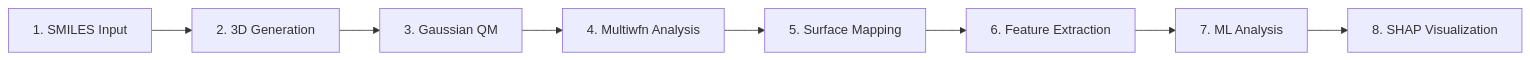
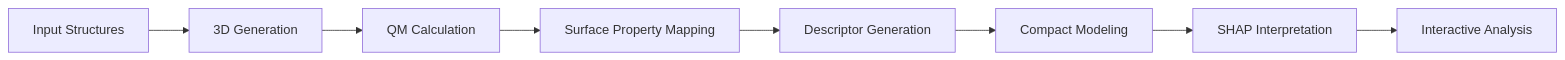
The diagram in docs/source/getting_started/basic_concepts.rst (sym823808458/Surfacia), drawn with Mermaid before and after one commit. The commit also changed other lines of this file and 47 other files, not shown here.

```diff
--- a/docs/source/getting_started/basic_concepts.rst
+++ b/docs/source/getting_started/basic_concepts.rst
@@ -103,10 +113,10 @@
 .. mermaid::
 
    graph LR
-       A[1. SMILES Input] --> B[2. 3D Generation]
-       B --> C[3. Gaussian QM]
-       C --> D[4. Multiwfn Analysis]
-       D --> E[5. Surface Mapping]
-       E --> F[6. Feature Extraction]
-       F --> G[7. ML Analysis]
-       G --> H[8. SHAP Visualization]
+       A[Input Structures] --> B[3D Generation]
+       B --> C[QM Calculation]
+       C --> D[Surface Property Mapping]
+       D --> E[Descriptor Generation]
+       E --> F[Compact Modeling]
+       F --> G[SHAP Interpretation]
+       G --> H[Interactive Analysis]
```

● ● ●

WHAT YOU WILL DO:
Return the listing above in full and unaltered. Keep the pictures out.

EXPECTED ANSWER:
The diagram in docs/source/getting_started/basic_concepts.rst (sym823808458/Surfacia), drawn with Mermaid before and after one commit. The commit also changed other lines of this file and 47 other files, not shown here.

```diff
--- a/docs/source/getting_started/basic_concepts.rst
+++ b/docs/source/getting_started/basic_concepts.rst
@@ -103,10 +113,10 @@
 .. mermaid::
 
    graph LR
-       A[1. SMILES Input] --> B[2. 3D Generation]
-       B --> C[3. Gaussian QM]
-       C --> D[4. Multiwfn Analysis]
-       D --> E[5. Surface Mapping]
-       E --> F[6. Feature Extraction]
-       F --> G[7. ML Analysis]
-       G --> H[8. SHAP Visualization]
+       A[Input Structures] --> B[3D Generation]
+       B --> C[QM Calculation]
+       C --> D[Surface Property Mapping]
+       D --> E[Descriptor Generation]
+       E --> F[Compact Modeling]
+       F --> G[SHAP Interpretation]
+       G --> H[Interactive Analysis]
```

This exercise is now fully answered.